PITTSBURGH -- Chicago Cubs manager Dale Sveum has seen enough -- at least when a left-hander is opposing his team. He might be ready to make some changes after back-to-back losses against southpaws dropping the Cubs record against left-handers to 4-10 this season.
"I'll tell you the truth, I'm thinking about it now," Sveum said Thursday morning before the series finale with the Pittsburgh Pirates. "Just to see what happens. It's kind of gotten to the point."
The only question might be what took so long? The Cubs have been abysmal all season against lefties.
Sveum has made a habit of sitting David DeJesus, Nate Schierholtz and Luis Valbuena against lefties but with little success. Schierholtz's replacement, Scott Hairston, is hitting .089 against left-handed pitching and between Dave Sappelt -- now in the minors -- and Julio Borbon, center fielders not named DeJesus have a .212 average. It's not nearly good enough against some good left-handed pitching.
"These guys are the top of the line," Sveum said of Wandy Rodriguez, Francisco Liriano and others. "That's how good left-handed pitching is in all of baseball now. There's some quality, quality left-handed starters that are pitching and doing well against a lot of people."
So what can Sveum do? Dipping down to the minors for a right-handed bat doesn't seem like an option.
"We had Sappelt, that didn't work out too well," Sveum said.
It means other lefty hitters -- besides Borbon -- should see playing time against lefty pitchers. DeJesus, Schierholtz and particularly Ryan Sweeney have had much better at-bats -- and in some cases better success -- than their replacements.
And then there are the everyday players, against lefties or righties. The biggest disappointment has to be the right-handed Starlin Castro. He struck out with the bases loaded and one out against Liriano in Wednesday's 1-0 loss to the Pirates.
"I hit the same, stay aggressive, whoever is pitching," Castro said. "He threw nasty pitches. I never change my approach."

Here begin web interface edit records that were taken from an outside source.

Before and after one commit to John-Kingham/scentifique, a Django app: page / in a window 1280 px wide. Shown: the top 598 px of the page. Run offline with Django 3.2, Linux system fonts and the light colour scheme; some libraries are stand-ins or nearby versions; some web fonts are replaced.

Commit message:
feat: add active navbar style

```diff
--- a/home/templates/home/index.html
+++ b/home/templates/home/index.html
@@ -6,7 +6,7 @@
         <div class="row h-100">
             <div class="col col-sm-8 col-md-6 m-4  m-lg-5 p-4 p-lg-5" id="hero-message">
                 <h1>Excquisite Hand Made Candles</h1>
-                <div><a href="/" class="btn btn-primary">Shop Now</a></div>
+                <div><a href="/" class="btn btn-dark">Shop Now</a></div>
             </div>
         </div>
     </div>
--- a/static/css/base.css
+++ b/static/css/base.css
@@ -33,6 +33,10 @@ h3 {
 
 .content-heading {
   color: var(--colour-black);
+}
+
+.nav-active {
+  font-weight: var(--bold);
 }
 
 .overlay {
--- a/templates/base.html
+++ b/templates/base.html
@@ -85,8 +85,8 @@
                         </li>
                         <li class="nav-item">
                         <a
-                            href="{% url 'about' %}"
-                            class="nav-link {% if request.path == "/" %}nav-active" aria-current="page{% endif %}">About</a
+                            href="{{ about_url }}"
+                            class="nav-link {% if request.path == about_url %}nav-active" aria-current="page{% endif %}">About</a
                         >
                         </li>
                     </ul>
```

Castro is hitting just .217 against left-handed pitching and his slugging percentage is just .283. No matter who Sveum puts out there the main guys need better at-bats against the southpaws in the league.
"The bottom line is our core players have to do the job too," Sveum said.
A new lineup against lefties will have to wait until next week as the Cubs aren't scheduled to see one until then.